The seventh big screen Star Wars outing, TCW serves as an animated introduction to the toon tales set to unfold on a TV channel near you soon. Set between Episodes II and III (in one of the most mysterious and anticipated timeframes from the Star Wars universe), TCW is the story of how a galaxy-wide civil war causes the Republic to crumble, the Jedi Order to fall and an Empire to rise up from the ashes to seize control.
Brought to life through unique computer generation unlike anything else you’ve ever seen, TCW is a departure from both the larger live-action galaxy and the Genndy Tartakovsky-produced micro-series that previously explored the beginnings of the conflict. It might take die hards some time to get used to, but once the initial shock at the distinctive style passes there’s plenty to appreciate.
The look is Thunderbirds marionette people meets Japanese manga. It’s weird but it works. Characters move about in a slightly jerky, puppet on a string style, interacting with gorgeously rendered and textured backgrounds and environments. Combined, the whole thing has a strangely hyper-real quality to it; recognisable (especially in the stylised faces of our heroes and villains) but alien at the same time.
Returning to fight the good/evil fight are all the prequel series’ main players (voiced in the majority by sound-alikes): Obi-Wan, Anakin, Amidala, Yoda, Mace Windu, Chancellor Palpatine, Count Dooku, everyone’s favourite droids C-3PO and R2-D2 and the kiwi-sounding clone army. There are of course some new characters to meet and greet too (as many more are to follow in the TV show for sure). The most prominent of these is Anakin’s new Padawan apprentice, Ahsoka Tano.

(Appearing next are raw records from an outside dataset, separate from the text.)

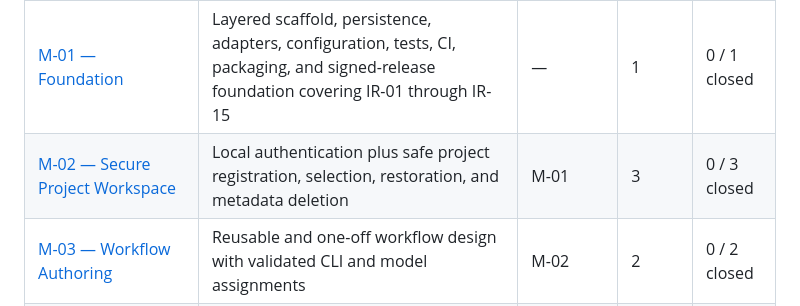
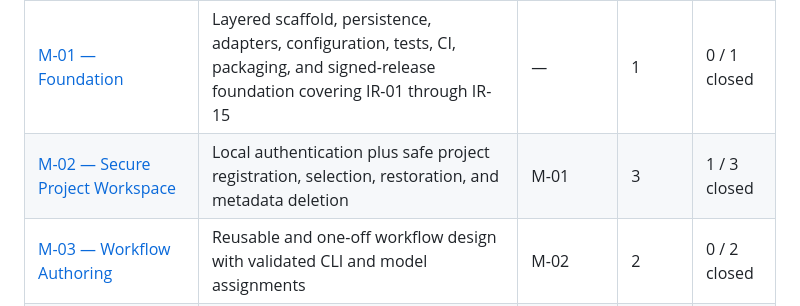
Before and after one commit to artur-rios/maestro, a Markdown page: README.md, the part around one of its changes. GitHub-like rendering.

```diff
--- a/README.md
+++ b/README.md
@@ -92,7 +92,7 @@ alternative flows, traced requirements, and meaningful resilience boundaries bef
 | Milestone | Delivers | Depends on | Issues | Status |
 | --- | --- | --- | --- | --- |
 | [M-01 — Foundation](https://github.com/artur-rios/maestro/milestone/1) | Layered scaffold, persistence, adapters, configuration, tests, CI, packaging, and signed-release foundation covering IR-01 through IR-15 | — | 1 | 0 / 1 closed |
-| [M-02 — Secure Project Workspace](https://github.com/artur-rios/maestro/milestone/2) | Local authentication plus safe project registration, selection, restoration, and metadata deletion | M-01 | 3 | 0 / 3 closed |
+| [M-02 — Secure Project Workspace](https://github.com/artur-rios/maestro/milestone/2) | Local authentication plus safe project registration, selection, restoration, and metadata deletion | M-01 | 3 | 1 / 3 closed |
 | [M-03 — Workflow Authoring](https://github.com/artur-rios/maestro/milestone/3) | Reusable and one-off workflow design with validated CLI and model assignments | M-02 | 2 | 0 / 2 closed |
 | [M-04 — Execution and Control](https://github.com/artur-rios/maestro/milestone/4) | Isolated concurrent execution, live observation, run recovery, and embedded terminals | M-03 | 4 | 0 / 4 closed |
 | [M-05 — Governed Delivery](https://github.com/artur-rios/maestro/milestone/5) | Supervised human-controlled and autonomous model-reviewed GitHub delivery | M-04 | 2 | 0 / 2 closed |
```
Also changed, not shown: other parts of README.md (+1 -1 lines), docs/development/uc-01-verification.md (added, +104 -0 lines).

An annoyingly chipper and brattish teen thrown into the fray ahead of schedule due to the ever-dwindling supply of Jedi, Ahsoka embodies the slightly skewed tone of TCW movie and perhaps the series to follow. Geared more towards the younger generation, there is a lightness and frivolity to the proceedings in comparison to the movies that may take some getting used to (as Ahsoka is also probably going to).
That’s not to say it’s all jokey fun and games, there is an intergalactic battle going on after all. So to balance out Ahsoka’s kiddish addition, we have the sinister, dual lightsaber swinging Asajj Ventress returning from the micro-series to aid the rise of the dark side. The most effective new villain in the Star Wars saga since Vader himself, the more we get of Ventress as the series goes on the better.
In truth a little overlong, The Clone Wars will undoubtedly work much better as 30-minute snippets on a week-by-week basis. But despite that, there’s no doubt that this serves as an effective introduction to the impending show and proves that no matter the format, the continuing Star Wars adventures are always welcome on the silver (or small) screen.